© 2016 Taylor & Francis. Metal oxide nanoparticles are highly reactive from the biological point of view and, for this reason, it exists important reservations in regard human health impact. We used Drosophila as a promising in vivo model to diagnose the biological effects of copper oxide nanoparticles (CuO-NPs). Due to the potential role of ions release the effects of CuO-NPs were compared with those induced by copper sulfate, CuSO4. A wide battery of approaches has been used including toxicity, cell and body internalization, induction of reactive oxygen species (ROS) as well as changes in gene expression, related to both general stress and alterations in the intestinal barrier, and genotoxicity. The obtained results show that CuO-NPs have the ability to be distributed inside midgut cells and translocate to the general body compartment (internal hemolymph) interacting with hemocytes. Its exposure leads to reduced larval growth, decreased flies viability, delaying their emergency periods, especially at higher doses (2 and 10 mM). Moreover, deregulation of stress genes including antioxidant genes, and genes involved in wound healing were also observed. In this point it should be emphasized the novelty of using genes such as Duox, Upd3, PPO2, and Hml to determine injury on the intestinal barrier. On the other hand, CuO-NPs had non-genotoxic potential, in agreement with their inability to increase ROS production. In general dissolved copper produced higher toxic/genotoxic effects than those induced by CuO-NPs which would indicate that copper ions alone are more important in inducing harmful effects than copper nanoparticles itself.
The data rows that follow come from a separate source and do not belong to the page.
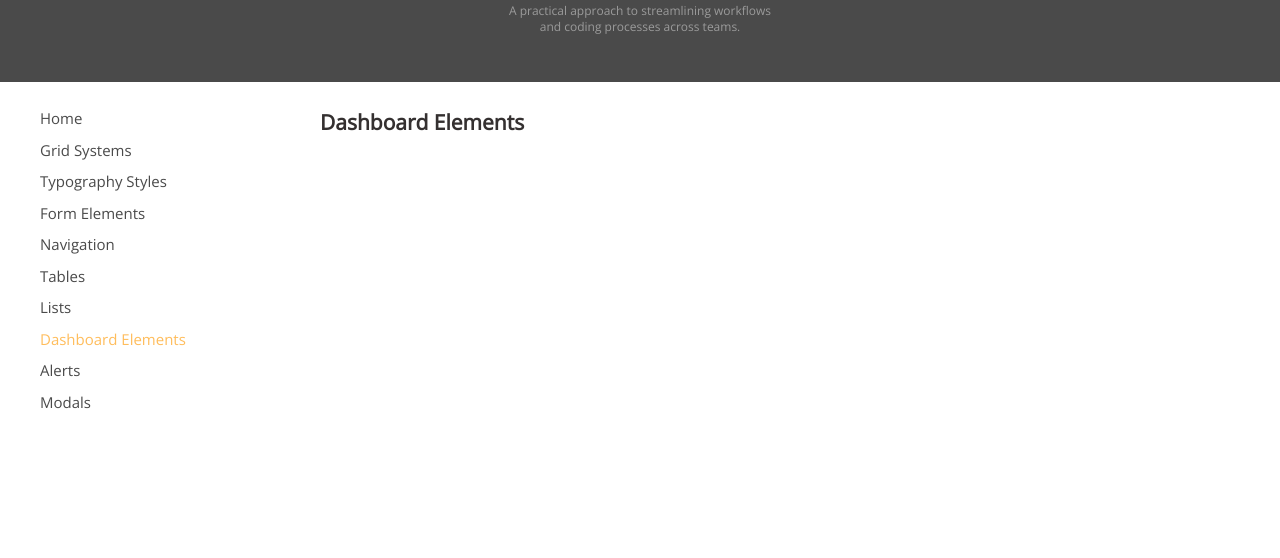
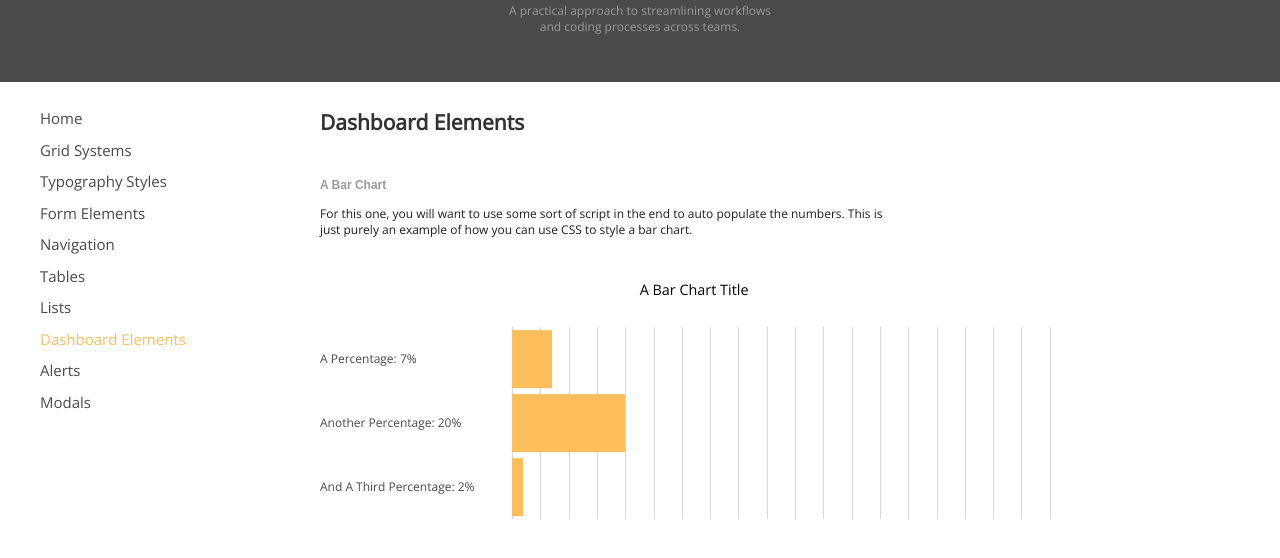
Before and after one commit to kbryden/Pattern-Library, a plain HTML site: page PUBLIC/dashboardelements.html in a window 1280 px wide. Shown: the part 98-656 px from the top of the page. Drawn offline with nearby package versions, Linux system fonts and the light colour scheme.

Commit message:
Updates to Dashboard Elements
Added dashboard elements

```diff
--- /dev/null
+++ b/DEV/sass/_dashboard.scss
@@ -0,0 +1,75 @@
+/* A Bar Chart https://css-tricks.com/making-charts-with-css*/
+
+dl {
+  background-color: white;
+  width: 70%;
+  position: relative;
+  padding: 2rem;
+}
+
+dt {
+  width: 70%;
+  font-family: 'Open Sans', sans-serif;
+  font-weight: 400;
+  display: block;
+  text-align: center;
+  font-size: 1.2em;
+  margin: 0 0 2em 10em;
+}
+
+.bar {
+  font-family: 'Open Sans', sans-serif;
+  font-weight: 100;
+  color: #4A4A4A;
+  display: flex;
+  align-items: center;
+  height: 4rem;
+  width: 10rem;
+  background-color: #FFFFFF;
+  position: absolute;
+  left: 0;
+}
+
+.barchart {
+  font-size: 1em;
+  line-height: 1;
+  width: 100%;
+  height: 4rem;
+  margin-left: 10rem;
+  background: repeating-linear-gradient(
+  to right,
+  #D8D8D8,
+  #D8D8D8 1px,
+  #fff 1px,
+  #fff 5%
+);
+
+  &:after {
+    content: "";
+    display: block;
+    background-color: #FFBD5C;
+    width: 50px;
+    margin-bottom: 10px;
+    height: 90%;
+    position: relative;
+    top: 50%;
+    transform: translateY(-50%);
+    transition: background-color .3s ease;
+    cursor: pointer;
+  }
+  &:hover,
+  &:focus {
+    &:after {
+       background-color: #9B9B9B;
+    }
+  }
+}
+
+@for $i from 1 through 100 {
+  .percentage-#{$i} {
+    &:after {
+      $value: ($i * 1%);
+      width: $value;
+    }
+  }
+}
--- a/DEV/sass/css.scss
+++ b/DEV/sass/css.scss
@@ -8,3 +8,4 @@
 @import "formelements";
 @import "tables";
 @import "lists";
+@import "dashboard";
--- a/PUBLIC/dashboardelements.html
+++ b/PUBLIC/dashboardelements.html
@@ -30,6 +30,26 @@
 		</nav>
 		<main class="main">
             <h1>Dashboard Elements</h1>
+            <h3>A Bar Chart</h3>
+            <p>For this one, you will want to use some sort of script in the end to auto populate the numbers. This is just purely an example of how you can use CSS to style a bar chart.</p>
+            <dl>
+              <dt>A Bar Chart Title</dt>
+              <dd class="barchart percentage-7">
+                <span class="bar">
+                  A Percentage: 7%
+                </span>
+              </dd>
+              <dd class="barchart percentage-20">
+                <span class="bar">
+                  Another Percentage: 20%
+                </span>
+              </dd>
+              <dd class="barchart percentage-2">
+                <span class="bar">
+                  And A Third Percentage: 2%
+                </span>
+              </dd>
+            </dl>
 		</main>
 		<footer>
 		</footer>
```
Also changed, not shown: PUBLIC/css/css.css, 1 other file.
|Publication status||Published - 2 Jul 2016|
- Drosophila melanogaster
- Gene expression
- Hml genes